*** Block opens ***
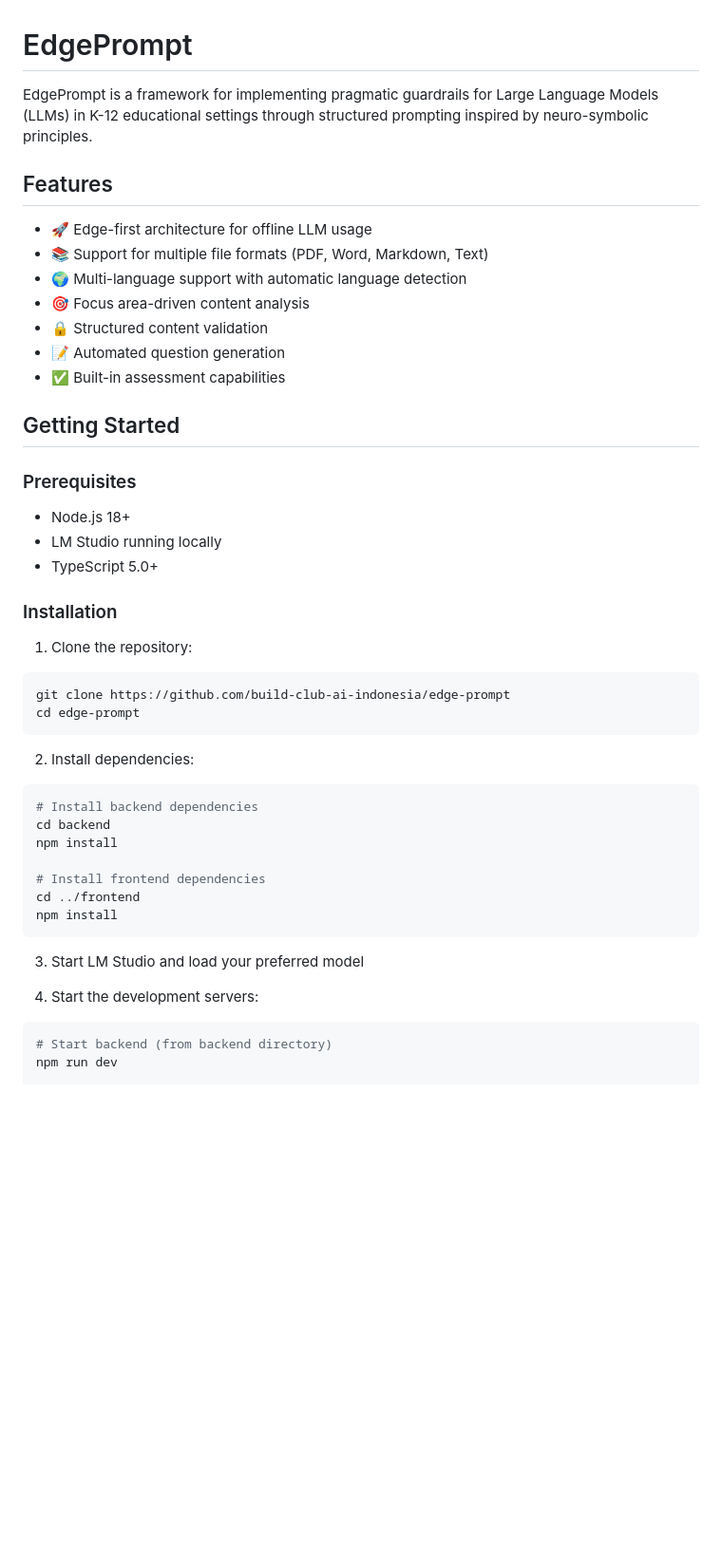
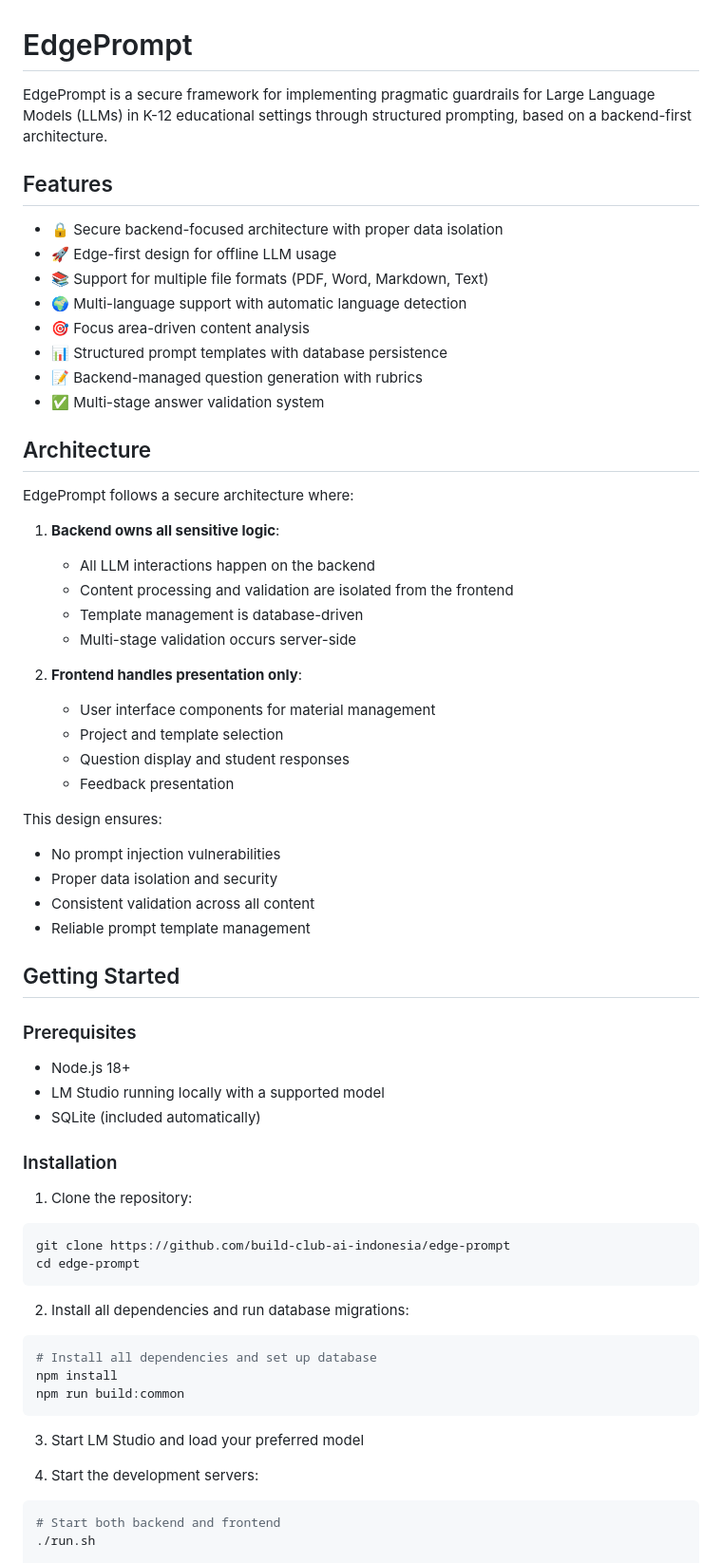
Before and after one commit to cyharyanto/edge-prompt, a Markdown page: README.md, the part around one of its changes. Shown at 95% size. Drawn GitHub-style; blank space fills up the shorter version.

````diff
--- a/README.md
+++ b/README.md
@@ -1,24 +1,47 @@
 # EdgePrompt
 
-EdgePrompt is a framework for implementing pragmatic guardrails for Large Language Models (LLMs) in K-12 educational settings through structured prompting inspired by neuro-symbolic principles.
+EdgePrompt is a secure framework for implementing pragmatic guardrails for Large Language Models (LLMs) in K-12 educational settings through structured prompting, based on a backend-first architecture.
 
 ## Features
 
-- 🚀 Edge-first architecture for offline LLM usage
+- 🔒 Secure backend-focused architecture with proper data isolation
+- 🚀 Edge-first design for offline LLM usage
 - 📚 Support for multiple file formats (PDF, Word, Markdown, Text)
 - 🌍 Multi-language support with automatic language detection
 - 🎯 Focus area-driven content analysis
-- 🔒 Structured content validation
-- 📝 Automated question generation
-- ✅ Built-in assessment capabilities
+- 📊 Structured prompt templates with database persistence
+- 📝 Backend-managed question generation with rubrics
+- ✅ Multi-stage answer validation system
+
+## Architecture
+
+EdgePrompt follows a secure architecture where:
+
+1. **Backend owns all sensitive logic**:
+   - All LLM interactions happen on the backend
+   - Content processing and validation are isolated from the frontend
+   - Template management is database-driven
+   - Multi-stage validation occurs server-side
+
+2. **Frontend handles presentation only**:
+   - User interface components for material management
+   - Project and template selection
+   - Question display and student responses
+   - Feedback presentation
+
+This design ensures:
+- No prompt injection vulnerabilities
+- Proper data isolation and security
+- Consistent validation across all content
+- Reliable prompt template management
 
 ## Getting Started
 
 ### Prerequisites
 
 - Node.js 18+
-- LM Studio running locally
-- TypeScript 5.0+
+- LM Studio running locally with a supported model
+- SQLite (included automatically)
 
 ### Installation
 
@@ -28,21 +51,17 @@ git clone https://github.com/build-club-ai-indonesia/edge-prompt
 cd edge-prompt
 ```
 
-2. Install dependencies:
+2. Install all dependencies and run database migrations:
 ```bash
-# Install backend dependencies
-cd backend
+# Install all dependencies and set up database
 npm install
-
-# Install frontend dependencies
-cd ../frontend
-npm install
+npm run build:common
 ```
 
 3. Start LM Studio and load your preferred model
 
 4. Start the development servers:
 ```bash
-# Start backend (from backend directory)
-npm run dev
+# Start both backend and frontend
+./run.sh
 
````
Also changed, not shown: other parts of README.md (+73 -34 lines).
*** Block closes ***
→ **TASK GOAL**: Please reproduce the material above word for word, without its images.

→ **RESULT FOR THIS TASK**:
Before and after one commit to cyharyanto/edge-prompt, a Markdown page: README.md, the part around one of its changes. Shown at 95% size. Drawn GitHub-style; blank space fills up the shorter version.

````diff
--- a/README.md
+++ b/README.md
@@ -1,24 +1,47 @@
 # EdgePrompt
 
-EdgePrompt is a framework for implementing pragmatic guardrails for Large Language Models (LLMs) in K-12 educational settings through structured prompting inspired by neuro-symbolic principles.
+EdgePrompt is a secure framework for implementing pragmatic guardrails for Large Language Models (LLMs) in K-12 educational settings through structured prompting, based on a backend-first architecture.
 
 ## Features
 
-- 🚀 Edge-first architecture for offline LLM usage
+- 🔒 Secure backend-focused architecture with proper data isolation
+- 🚀 Edge-first design for offline LLM usage
 - 📚 Support for multiple file formats (PDF, Word, Markdown, Text)
 - 🌍 Multi-language support with automatic language detection
 - 🎯 Focus area-driven content analysis
-- 🔒 Structured content validation
-- 📝 Automated question generation
-- ✅ Built-in assessment capabilities
+- 📊 Structured prompt templates with database persistence
+- 📝 Backend-managed question generation with rubrics
+- ✅ Multi-stage answer validation system
+
+## Architecture
+
+EdgePrompt follows a secure architecture where:
+
+1. **Backend owns all sensitive logic**:
+   - All LLM interactions happen on the backend
+   - Content processing and validation are isolated from the frontend
+   - Template management is database-driven
+   - Multi-stage validation occurs server-side
+
+2. **Frontend handles presentation only**:
+   - User interface components for material management
+   - Project and template selection
+   - Question display and student responses
+   - Feedback presentation
+
+This design ensures:
+- No prompt injection vulnerabilities
+- Proper data isolation and security
+- Consistent validation across all content
+- Reliable prompt template management
 
 ## Getting Started
 
 ### Prerequisites
 
 - Node.js 18+
-- LM Studio running locally
-- TypeScript 5.0+
+- LM Studio running locally with a supported model
+- SQLite (included automatically)
 
 ### Installation
 
@@ -28,21 +51,17 @@ git clone https://github.com/build-club-ai-indonesia/edge-prompt
 cd edge-prompt
 ```
 
-2. Install dependencies:
+2. Install all dependencies and run database migrations:
 ```bash
-# Install backend dependencies
-cd backend
+# Install all dependencies and set up database
 npm install
-
-# Install frontend dependencies
-cd ../frontend
-npm install
+npm run build:common
 ```
 
 3. Start LM Studio and load your preferred model
 
 4. Start the development servers:
 ```bash
-# Start backend (from backend directory)
-npm run dev
+# Start both backend and frontend
+./run.sh
 
````
Also changed, not shown: other parts of README.md (+73 -34 lines).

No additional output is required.